*GOAL OF THE EXERCISE*:
The data needs to be returned in full, exactly as it reads.

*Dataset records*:
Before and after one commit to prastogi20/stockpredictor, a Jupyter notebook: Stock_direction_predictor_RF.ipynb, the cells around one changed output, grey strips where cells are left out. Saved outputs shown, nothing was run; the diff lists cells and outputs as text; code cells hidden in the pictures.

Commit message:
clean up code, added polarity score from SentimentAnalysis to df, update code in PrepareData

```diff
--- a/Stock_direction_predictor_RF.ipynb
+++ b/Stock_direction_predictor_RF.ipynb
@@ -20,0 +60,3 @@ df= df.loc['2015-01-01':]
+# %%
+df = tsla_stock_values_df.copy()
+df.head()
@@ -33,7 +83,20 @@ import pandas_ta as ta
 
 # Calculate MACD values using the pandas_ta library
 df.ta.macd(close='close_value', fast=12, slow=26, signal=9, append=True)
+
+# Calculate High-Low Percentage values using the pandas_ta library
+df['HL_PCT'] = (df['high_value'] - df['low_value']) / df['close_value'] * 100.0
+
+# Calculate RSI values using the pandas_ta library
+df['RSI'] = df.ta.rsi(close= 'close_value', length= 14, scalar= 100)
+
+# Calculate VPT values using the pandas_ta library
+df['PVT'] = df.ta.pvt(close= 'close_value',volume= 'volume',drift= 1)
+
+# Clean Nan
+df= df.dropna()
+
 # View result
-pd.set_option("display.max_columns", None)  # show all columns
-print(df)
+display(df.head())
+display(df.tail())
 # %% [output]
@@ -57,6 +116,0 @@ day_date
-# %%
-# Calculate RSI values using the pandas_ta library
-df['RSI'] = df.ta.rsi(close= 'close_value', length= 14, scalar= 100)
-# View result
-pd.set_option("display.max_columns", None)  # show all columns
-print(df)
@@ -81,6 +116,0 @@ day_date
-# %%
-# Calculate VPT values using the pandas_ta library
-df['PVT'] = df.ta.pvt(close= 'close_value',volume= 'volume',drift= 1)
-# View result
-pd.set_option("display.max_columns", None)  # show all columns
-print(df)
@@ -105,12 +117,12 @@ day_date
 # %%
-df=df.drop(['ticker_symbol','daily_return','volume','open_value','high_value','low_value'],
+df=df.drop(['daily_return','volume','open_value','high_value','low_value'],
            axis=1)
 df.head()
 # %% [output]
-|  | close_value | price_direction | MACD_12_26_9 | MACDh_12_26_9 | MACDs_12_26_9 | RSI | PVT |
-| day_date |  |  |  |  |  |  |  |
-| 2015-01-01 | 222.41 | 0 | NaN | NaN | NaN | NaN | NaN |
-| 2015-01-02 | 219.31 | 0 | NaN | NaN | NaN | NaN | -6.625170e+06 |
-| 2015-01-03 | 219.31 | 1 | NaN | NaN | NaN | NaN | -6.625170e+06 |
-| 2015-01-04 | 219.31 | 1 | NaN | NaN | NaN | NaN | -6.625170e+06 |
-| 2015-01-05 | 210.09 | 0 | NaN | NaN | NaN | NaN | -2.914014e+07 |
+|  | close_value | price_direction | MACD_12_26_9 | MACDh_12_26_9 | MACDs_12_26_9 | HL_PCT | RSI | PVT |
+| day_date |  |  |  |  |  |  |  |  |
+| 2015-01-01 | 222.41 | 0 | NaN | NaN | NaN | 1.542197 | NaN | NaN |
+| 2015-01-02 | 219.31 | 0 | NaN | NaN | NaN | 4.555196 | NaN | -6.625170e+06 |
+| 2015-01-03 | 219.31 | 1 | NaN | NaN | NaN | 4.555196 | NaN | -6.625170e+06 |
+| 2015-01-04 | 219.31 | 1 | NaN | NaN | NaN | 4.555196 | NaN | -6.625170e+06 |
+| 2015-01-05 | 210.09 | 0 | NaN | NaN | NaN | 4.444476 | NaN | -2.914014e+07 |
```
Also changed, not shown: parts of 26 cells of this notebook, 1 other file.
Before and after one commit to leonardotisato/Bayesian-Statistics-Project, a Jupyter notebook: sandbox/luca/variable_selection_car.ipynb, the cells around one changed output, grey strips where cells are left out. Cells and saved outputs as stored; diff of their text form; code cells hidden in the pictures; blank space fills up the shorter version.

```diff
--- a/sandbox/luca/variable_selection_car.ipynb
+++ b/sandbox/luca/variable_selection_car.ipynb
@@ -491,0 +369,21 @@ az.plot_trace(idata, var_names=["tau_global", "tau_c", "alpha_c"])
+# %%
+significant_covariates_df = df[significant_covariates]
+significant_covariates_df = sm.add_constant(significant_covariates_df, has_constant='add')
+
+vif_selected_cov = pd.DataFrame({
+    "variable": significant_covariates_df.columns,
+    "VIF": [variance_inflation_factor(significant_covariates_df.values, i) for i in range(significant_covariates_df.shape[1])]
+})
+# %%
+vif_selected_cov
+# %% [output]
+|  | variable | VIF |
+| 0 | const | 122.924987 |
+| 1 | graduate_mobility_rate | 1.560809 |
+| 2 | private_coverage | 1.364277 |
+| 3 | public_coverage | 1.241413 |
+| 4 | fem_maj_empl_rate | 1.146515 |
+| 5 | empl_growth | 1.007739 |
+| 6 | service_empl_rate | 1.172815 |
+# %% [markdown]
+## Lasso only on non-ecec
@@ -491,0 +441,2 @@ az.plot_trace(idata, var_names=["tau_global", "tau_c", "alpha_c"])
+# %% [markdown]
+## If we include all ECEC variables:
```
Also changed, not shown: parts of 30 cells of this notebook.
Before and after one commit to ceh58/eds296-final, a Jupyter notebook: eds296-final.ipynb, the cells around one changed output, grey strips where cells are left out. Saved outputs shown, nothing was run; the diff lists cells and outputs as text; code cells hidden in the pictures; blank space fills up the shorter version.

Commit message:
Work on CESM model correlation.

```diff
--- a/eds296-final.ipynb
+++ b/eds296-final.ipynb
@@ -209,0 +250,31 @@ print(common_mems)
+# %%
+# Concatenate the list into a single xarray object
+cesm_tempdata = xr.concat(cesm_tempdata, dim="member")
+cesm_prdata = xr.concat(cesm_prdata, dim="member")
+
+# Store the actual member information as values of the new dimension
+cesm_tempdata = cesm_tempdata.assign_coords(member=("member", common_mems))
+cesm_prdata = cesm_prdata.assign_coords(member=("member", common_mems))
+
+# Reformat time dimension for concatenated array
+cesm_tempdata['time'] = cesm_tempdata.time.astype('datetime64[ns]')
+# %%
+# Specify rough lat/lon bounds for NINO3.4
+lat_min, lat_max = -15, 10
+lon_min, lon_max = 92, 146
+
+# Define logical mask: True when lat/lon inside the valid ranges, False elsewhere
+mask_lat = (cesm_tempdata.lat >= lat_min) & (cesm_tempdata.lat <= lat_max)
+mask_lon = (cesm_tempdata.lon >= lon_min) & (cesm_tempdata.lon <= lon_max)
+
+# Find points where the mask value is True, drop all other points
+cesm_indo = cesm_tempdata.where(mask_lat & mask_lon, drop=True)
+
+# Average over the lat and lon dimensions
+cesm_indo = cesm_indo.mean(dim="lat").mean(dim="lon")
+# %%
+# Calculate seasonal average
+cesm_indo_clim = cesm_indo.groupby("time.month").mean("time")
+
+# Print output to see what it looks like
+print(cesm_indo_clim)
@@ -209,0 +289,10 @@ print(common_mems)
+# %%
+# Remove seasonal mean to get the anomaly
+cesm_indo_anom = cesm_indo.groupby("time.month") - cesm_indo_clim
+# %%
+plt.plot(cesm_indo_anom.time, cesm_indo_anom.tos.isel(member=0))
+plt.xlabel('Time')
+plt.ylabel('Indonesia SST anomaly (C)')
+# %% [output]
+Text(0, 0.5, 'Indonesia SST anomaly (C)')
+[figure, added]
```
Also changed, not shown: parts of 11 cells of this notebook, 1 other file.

*EXPECTED ANSWER*:
Before and after one commit to prastogi20/stockpredictor, a Jupyter notebook: Stock_direction_predictor_RF.ipynb, the cells around one changed output, grey strips where cells are left out. Saved outputs shown, nothing was run; the diff lists cells and outputs as text; code cells hidden in the pictures.

Commit message:
clean up code, added polarity score from SentimentAnalysis to df, update code in PrepareData

```diff
--- a/Stock_direction_predictor_RF.ipynb
+++ b/Stock_direction_predictor_RF.ipynb
@@ -20,0 +60,3 @@ df= df.loc['2015-01-01':]
+# %%
+df = tsla_stock_values_df.copy()
+df.head()
@@ -33,7 +83,20 @@ import pandas_ta as ta
 
 # Calculate MACD values using the pandas_ta library
 df.ta.macd(close='close_value', fast=12, slow=26, signal=9, append=True)
+
+# Calculate High-Low Percentage values using the pandas_ta library
+df['HL_PCT'] = (df['high_value'] - df['low_value']) / df['close_value'] * 100.0
+
+# Calculate RSI values using the pandas_ta library
+df['RSI'] = df.ta.rsi(close= 'close_value', length= 14, scalar= 100)
+
+# Calculate VPT values using the pandas_ta library
+df['PVT'] = df.ta.pvt(close= 'close_value',volume= 'volume',drift= 1)
+
+# Clean Nan
+df= df.dropna()
+
 # View result
-pd.set_option("display.max_columns", None)  # show all columns
-print(df)
+display(df.head())
+display(df.tail())
 # %% [output]
@@ -57,6 +116,0 @@ day_date
-# %%
-# Calculate RSI values using the pandas_ta library
-df['RSI'] = df.ta.rsi(close= 'close_value', length= 14, scalar= 100)
-# View result
-pd.set_option("display.max_columns", None)  # show all columns
-print(df)
@@ -81,6 +116,0 @@ day_date
-# %%
-# Calculate VPT values using the pandas_ta library
-df['PVT'] = df.ta.pvt(close= 'close_value',volume= 'volume',drift= 1)
-# View result
-pd.set_option("display.max_columns", None)  # show all columns
-print(df)
@@ -105,12 +117,12 @@ day_date
 # %%
-df=df.drop(['ticker_symbol','daily_return','volume','open_value','high_value','low_value'],
+df=df.drop(['daily_return','volume','open_value','high_value','low_value'],
            axis=1)
 df.head()
 # %% [output]
-|  | close_value | price_direction | MACD_12_26_9 | MACDh_12_26_9 | MACDs_12_26_9 | RSI | PVT |
-| day_date |  |  |  |  |  |  |  |
-| 2015-01-01 | 222.41 | 0 | NaN | NaN | NaN | NaN | NaN |
-| 2015-01-02 | 219.31 | 0 | NaN | NaN | NaN | NaN | -6.625170e+06 |
-| 2015-01-03 | 219.31 | 1 | NaN | NaN | NaN | NaN | -6.625170e+06 |
-| 2015-01-04 | 219.31 | 1 | NaN | NaN | NaN | NaN | -6.625170e+06 |
-| 2015-01-05 | 210.09 | 0 | NaN | NaN | NaN | NaN | -2.914014e+07 |
+|  | close_value | price_direction | MACD_12_26_9 | MACDh_12_26_9 | MACDs_12_26_9 | HL_PCT | RSI | PVT |
+| day_date |  |  |  |  |  |  |  |  |
+| 2015-01-01 | 222.41 | 0 | NaN | NaN | NaN | 1.542197 | NaN | NaN |
+| 2015-01-02 | 219.31 | 0 | NaN | NaN | NaN | 4.555196 | NaN | -6.625170e+06 |
+| 2015-01-03 | 219.31 | 1 | NaN | NaN | NaN | 4.555196 | NaN | -6.625170e+06 |
+| 2015-01-04 | 219.31 | 1 | NaN | NaN | NaN | 4.555196 | NaN | -6.625170e+06 |
+| 2015-01-05 | 210.09 | 0 | NaN | NaN | NaN | 4.444476 | NaN | -2.914014e+07 |
```
Also changed, not shown: parts of 26 cells of this notebook, 1 other file.
Before and after one commit to leonardotisato/Bayesian-Statistics-Project, a Jupyter notebook: sandbox/luca/variable_selection_car.ipynb, the cells around one changed output, grey strips where cells are left out. Cells and saved outputs as stored; diff of their text form; code cells hidden in the pictures; blank space fills up the shorter version.

```diff
--- a/sandbox/luca/variable_selection_car.ipynb
+++ b/sandbox/luca/variable_selection_car.ipynb
@@ -491,0 +369,21 @@ az.plot_trace(idata, var_names=["tau_global", "tau_c", "alpha_c"])
+# %%
+significant_covariates_df = df[significant_covariates]
+significant_covariates_df = sm.add_constant(significant_covariates_df, has_constant='add')
+
+vif_selected_cov = pd.DataFrame({
+    "variable": significant_covariates_df.columns,
+    "VIF": [variance_inflation_factor(significant_covariates_df.values, i) for i in range(significant_covariates_df.shape[1])]
+})
+# %%
+vif_selected_cov
+# %% [output]
+|  | variable | VIF |
+| 0 | const | 122.924987 |
+| 1 | graduate_mobility_rate | 1.560809 |
+| 2 | private_coverage | 1.364277 |
+| 3 | public_coverage | 1.241413 |
+| 4 | fem_maj_empl_rate | 1.146515 |
+| 5 | empl_growth | 1.007739 |
+| 6 | service_empl_rate | 1.172815 |
+# %% [markdown]
+## Lasso only on non-ecec
@@ -491,0 +441,2 @@ az.plot_trace(idata, var_names=["tau_global", "tau_c", "alpha_c"])
+# %% [markdown]
+## If we include all ECEC variables:
```
Also changed, not shown: parts of 30 cells of this notebook.
Before and after one commit to ceh58/eds296-final, a Jupyter notebook: eds296-final.ipynb, the cells around one changed output, grey strips where cells are left out. Saved outputs shown, nothing was run; the diff lists cells and outputs as text; code cells hidden in the pictures; blank space fills up the shorter version.

Commit message:
Work on CESM model correlation.

```diff
--- a/eds296-final.ipynb
+++ b/eds296-final.ipynb
@@ -209,0 +250,31 @@ print(common_mems)
+# %%
+# Concatenate the list into a single xarray object
+cesm_tempdata = xr.concat(cesm_tempdata, dim="member")
+cesm_prdata = xr.concat(cesm_prdata, dim="member")
+
+# Store the actual member information as values of the new dimension
+cesm_tempdata = cesm_tempdata.assign_coords(member=("member", common_mems))
+cesm_prdata = cesm_prdata.assign_coords(member=("member", common_mems))
+
+# Reformat time dimension for concatenated array
+cesm_tempdata['time'] = cesm_tempdata.time.astype('datetime64[ns]')
+# %%
+# Specify rough lat/lon bounds for NINO3.4
+lat_min, lat_max = -15, 10
+lon_min, lon_max = 92, 146
+
+# Define logical mask: True when lat/lon inside the valid ranges, False elsewhere
+mask_lat = (cesm_tempdata.lat >= lat_min) & (cesm_tempdata.lat <= lat_max)
+mask_lon = (cesm_tempdata.lon >= lon_min) & (cesm_tempdata.lon <= lon_max)
+
+# Find points where the mask value is True, drop all other points
+cesm_indo = cesm_tempdata.where(mask_lat & mask_lon, drop=True)
+
+# Average over the lat and lon dimensions
+cesm_indo = cesm_indo.mean(dim="lat").mean(dim="lon")
+# %%
+# Calculate seasonal average
+cesm_indo_clim = cesm_indo.groupby("time.month").mean("time")
+
+# Print output to see what it looks like
+print(cesm_indo_clim)
@@ -209,0 +289,10 @@ print(common_mems)
+# %%
+# Remove seasonal mean to get the anomaly
+cesm_indo_anom = cesm_indo.groupby("time.month") - cesm_indo_clim
+# %%
+plt.plot(cesm_indo_anom.time, cesm_indo_anom.tos.isel(member=0))
+plt.xlabel('Time')
+plt.ylabel('Indonesia SST anomaly (C)')
+# %% [output]
+Text(0, 0.5, 'Indonesia SST anomaly (C)')
+[figure, added]
```
Also changed, not shown: parts of 11 cells of this notebook, 1 other file.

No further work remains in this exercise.